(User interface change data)
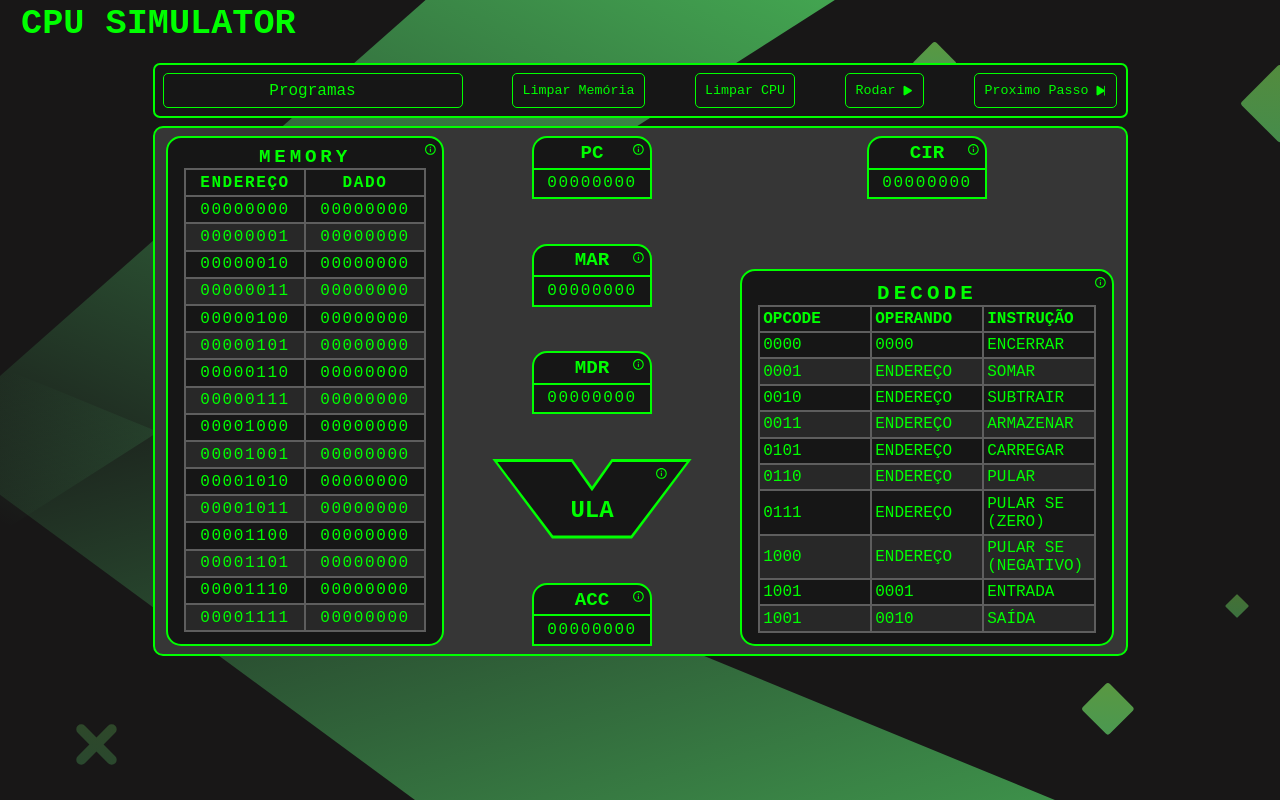
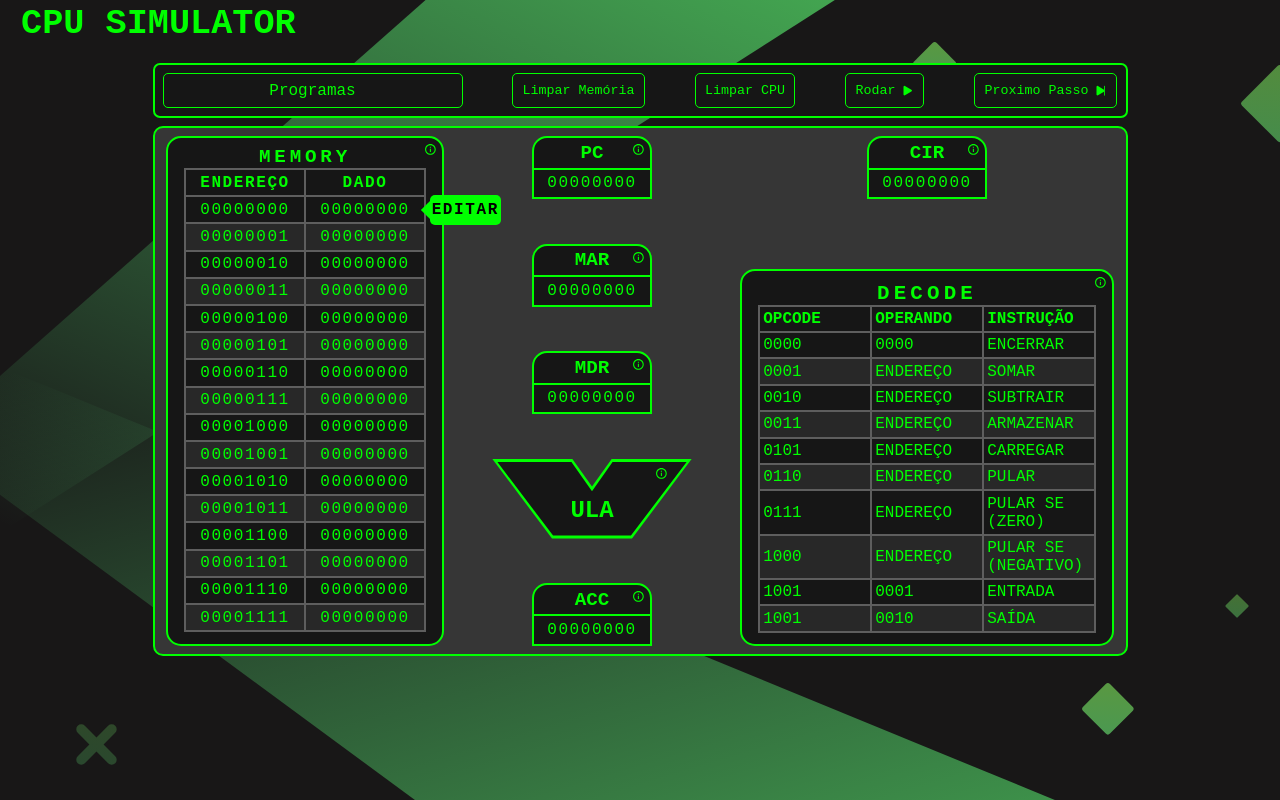
Before and after one commit to devenzonascimento/cpu-simulator, a React (Vite) app: page / in a window 1280 px wide. In both pictures the pointer is over the element 365 px from the left and 209 px from the top of the page. Built offline with nearby package versions, Linux system fonts and the light colour scheme; a web font is replaced by a local one.

Commit message:
adicionado o EDITAR com o efeito hover

```diff
--- a/src/components/Simulator/Ram/ModalMemoryEditor/styles.scss
+++ b/src/components/Simulator/Ram/ModalMemoryEditor/styles.scss
@@ -19,8 +19,9 @@
         border-radius: 20px;
 
         &>h1 {
+            width: 100%;
             padding: 1em;
-            width: 100%;
+            text-align: center;
             border-bottom: 1px solid lime;
         }
 
@@ -73,14 +74,38 @@
             }
 
             .input-field {
+                height: 70px;
                 display: flex;
-                flex-direction: column;
+                flex-direction: row;
                 align-items: center;
-                gap: 0.5em;
+                //gap: 0.5em;
 
                 &>span {
                     font-size: 1.5em;
                     text-transform: uppercase;
+                }
+
+                .address-identifier {
+                    height: 100%;
+                    display: flex;
+                    flex-direction: column;
+                    align-items: center;
+                    border: 1px solid lime;
+
+                    span {
+                        height: 50%;
+                        padding: 0.5em;
+                        font-size: 1.2em;
+                        font-weight: 800;
+                        text-transform: uppercase;
+                        display: flex;
+                        align-items: center;
+
+                        &:nth-child(1) {
+                            color: black;
+                            background-color: lime;
+                        }
+                    }
                 }
 
                 &>input {
@@ -92,7 +117,7 @@
                     color: lime;
                     background-color: transparent;
                     border: 1px solid lime;
-                    border-radius: 5px;
+                    //border-radius: 5px;
                 }
             }
 
--- a/src/components/Simulator/Ram/styles.scss
+++ b/src/components/Simulator/Ram/styles.scss
@@ -173,6 +173,41 @@
                 background-color: transparent;
                 border: 2px solid lime;
             }
+
+            .memory-cell-value:hover {
+            //.address-15 {
+                cursor: pointer;
+
+                &::after {
+                    content: "Editar";
+                    position: absolute;
+                    top: 50%;
+                    left: 105%;
+                    transform: translateY(-50%);
+                    width: 60%;
+                    height: 30px;
+                    display: flex;
+                    align-items: center;
+                    justify-content: center;
+                    color: black;
+                    font-weight: 900;
+                    background-color: lime;
+                    border-radius: 5px;
+                }
+
+                &::before {
+                    content: "";
+                    position: absolute;
+                    top: 50%;
+                    left: 100%;
+                    transform: translateY(-50%) rotate(135deg);
+                    min-height: 15px;
+                    min-width: 15px;
+                    height: max-content;
+                    background-color: lime;
+
+                }
+            }
         }
 
         .info-icon {
```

> [BRIEF]: Above are the records. Identify each line that contains the word "align".

> [RESPONSE TO THIS EXERCISE]:
+            text-align: center;
                 align-items: center;
+                    align-items: center;
+                        align-items: center;
+                    align-items: center;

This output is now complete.